10. The chair needs to be self-protective because the demands of the job, if left uncontrolled, can swallow them whole in very short order. In truth, the job is always too big for any one individual and even the best of chairs only gets a B+ in the best of semesters. It is important for them to remember that they have a life and a career that must not be abandoned as they serve the never-ending needs of their department. They need to guard their precious time so that they can still be an effective professor (yes, they do teach at least one course a semester). They must also reserve time for their own scholarly and creative activities so that they don’t lose their identities and remain more than just a paper pusher and perpetual committee member.
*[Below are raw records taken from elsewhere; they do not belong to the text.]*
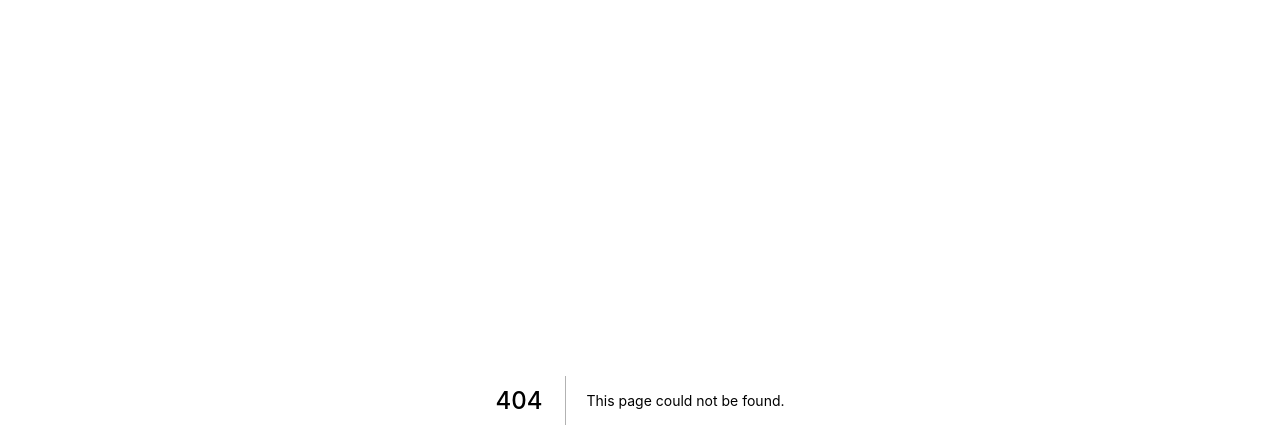
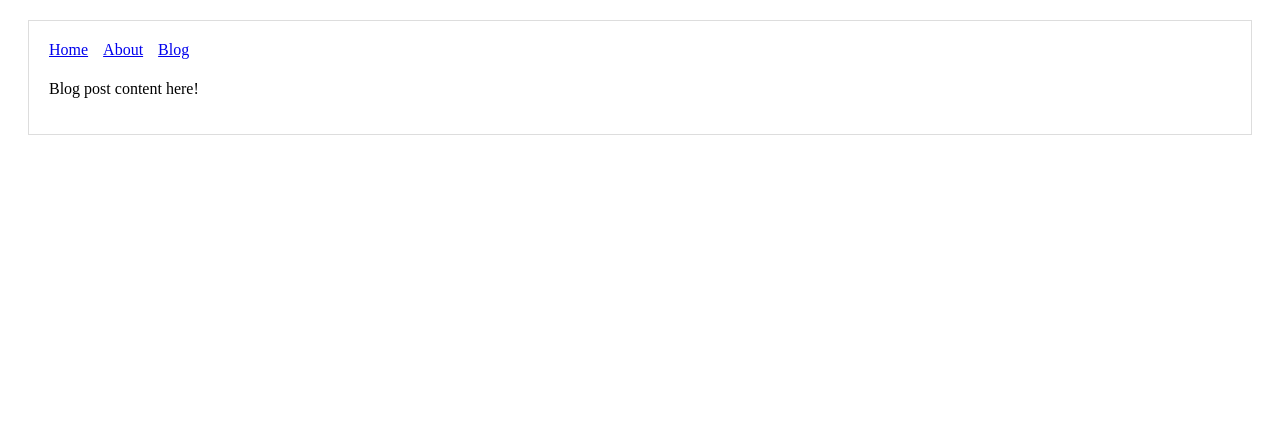
Before and after one commit to nicholaspretorius/headless-wp, a Next.js app: page /post in a window 1280 px wide. Before the commit this address had no page. Shown: the top 448 px of the page. Built offline with nearby package versions, Linux system fonts and the light colour scheme.

Commit message:
feat: Add post content component

```diff
--- /dev/null
+++ b/pages/post.js
@@ -0,0 +1,15 @@
+import { useRouter } from "next/router";
+import Layout from "./../components/Layout";
+
+const Page = () => {
+  const router = useRouter();
+
+  return (
+    <Layout>
+      <h1>{router.query.title}</h1>
+      <p>Blog post content here!</p>
+    </Layout>
+  );
+};
+
+export default Page;
```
11. Patient, persistent, and polite––qualities that are critical for a chair. As the advocate for their students and faculty they are the one most aware of the needs of their department. These needs should be prioritized and a plan must be put in place to have these needs met in a timely fashion. Unfortunately, the clock of the bureaucracy moves much more slowly than that of the chair. The chair lives with these necessities on a daily basis while the administration often turns a blind eye to these problems so as to avoid being overwhelmed by the vast neediness of the entire school. If the chair is persistent and brings these problems to the attention of the administration with certain regularity some of them will eventually receive the proper solution. The chair must be pushy but polite. The squeaky wheel does get the most oil, especially if the demands are reasonable and serve the best interests of the department.
Being chair means that they also serve on the Faculty Council and the Faculty Senate, the departmental executive committee, the divisional P&B, as well as a potentially endless number of other committees. If the school finds out you’re a good, everyone will want a piece of you. Chairs must learn to say NO when appropriate for the preservation of their mental and physical health. If they are sick or incapacitated the department is headless and the school has lost a valuable asset.
Some Advice to Potential Chairs
If you willingly accept this position you will pay dearly in time, energy, and money. Your only proper compensation will be the joy of helping people and knowing that you ran a good ship. On a day-to-day basis, if you didn’t bankrupt the budget, no one got hurt, and the place didn’t burn to the ground, it was a good day. In the long run, if you turn out a reasonable number of graduates of whom you can be proud, and you promoted and tenured your deserving faculty, you can be satisfied that all your considerable investment was worth the effort. You will be the chief facilitator of the educational process, but, if you expect to be richly praised and rewarded, you will be setting yourself up for much disappointment.
In so many ways, you can leave a lasting mark on the history of your department and on the college. If people can fondly remember the good old days when you were chair, you did your job. RIP
Stephen Jablonsky Chair of Music, CCNY February 29, 2008